This type of stress increases if communication between supervisors and employees drops, no matter the reason. Whether it's because the company is in trouble or the supervisor is going through something in their personal life, employees will sense the stress and react accordingly.
To combat this, especially if you notice a negative tone in emails and IMs, place emphasis on positive responses and reinforcement. While this is a simple concept, in clarifying expectations and establish rules for communication beforehand, it can be hard to execute. The many different management styles further complicate this there are, and employee preferences. The best way to combat this is to set clear, easy to understand expectations and follow through. Leave no room for uncertainty for anyone.
Acknowledge Every Contribution
It may be difficult to see and understand the contributions that remote workers make to their employer, but they should be acknowledged the same as on-site coworkers would. Any employee would find being ignored and not being recognized for their achievements to be demoralizing and stressful. Remote workers experience this two-fold because they are isolated from their co-workers and managers. Make sure to consider every aspect when providing recognition for any worker.
Remote Teams: The Bottom Line
There are a lot of negative and positive aspects of implementing remote workers, especially in a team setting.

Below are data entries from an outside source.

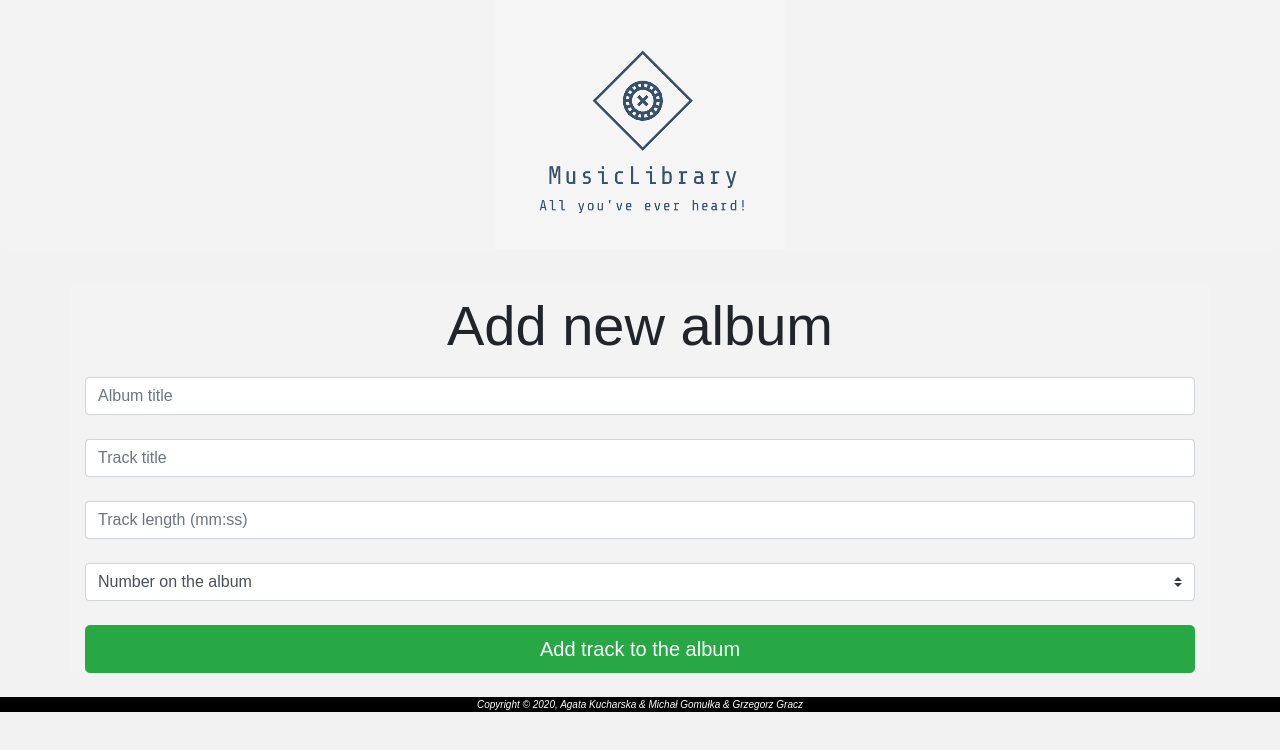
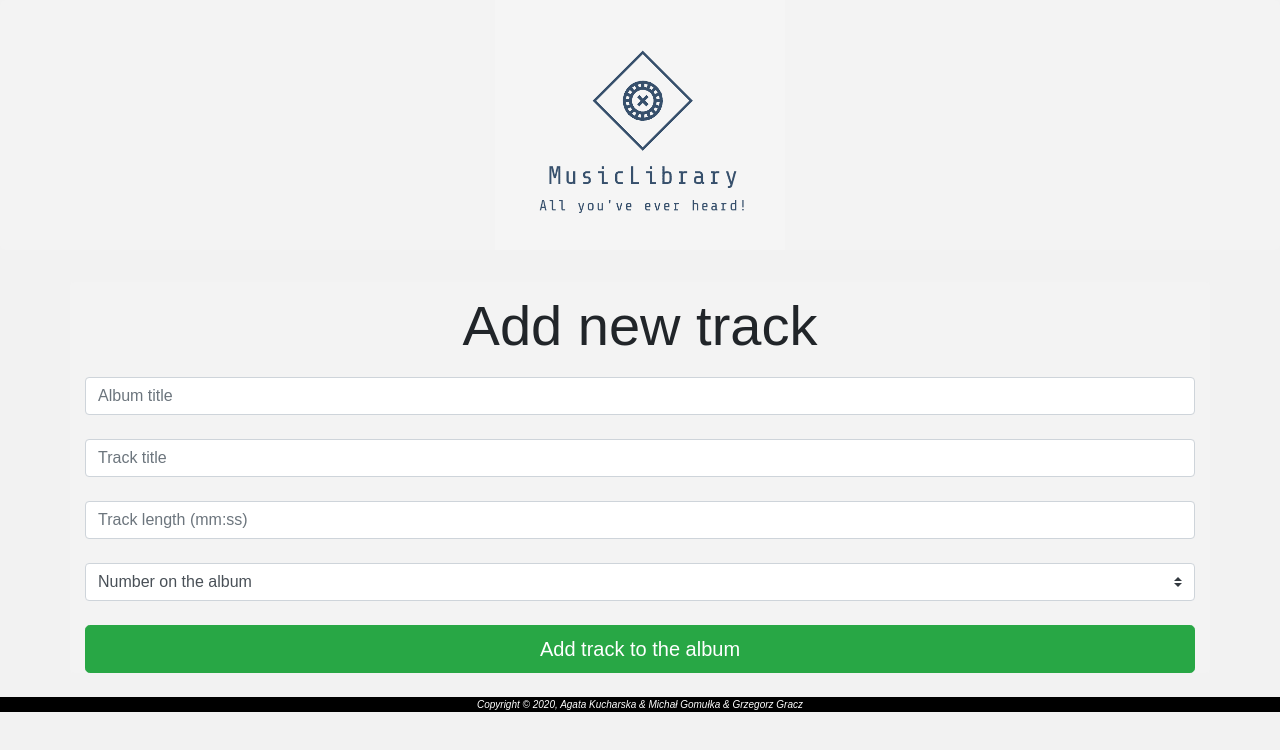
Before and after one commit to Agata-Kucharska/MusicLibrary, a plain HTML site: page newTrack.html in a window 1280 px wide. Drawn offline with nearby package versions, Linux system fonts and the light colour scheme; no server answers.

Commit message:
Update newTrack.html

```diff
--- a/newTrack.html
+++ b/newTrack.html
@@ -27,7 +27,7 @@
 
     <div class="jumbotron"></div>
     <div class="container rounded">
-        <h1 class="display-4">Add new album</h1>
+        <h1 class="display-4">Add new track</h1>
         <form id="addingAlbums">
             <input id="checkAlbum" class="form-control" type="text" placeholder="Album title" required>
             <br>
```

Take a hard look at your management style and make tweaks where appropriate to help your remote workers do the best work that they can, and help them face every challenge that comes their way.
About the Author
David Freudenberg is an American businessman and real estate investor located in Florida. He manages a team of 5 remote employees for his real estate investing company "David Buys Houses Florida." You may have recognized him from the popular slogan “We Buy Houses.” In his free time, he enjoys fishing, boating, working out, and traveling with friends.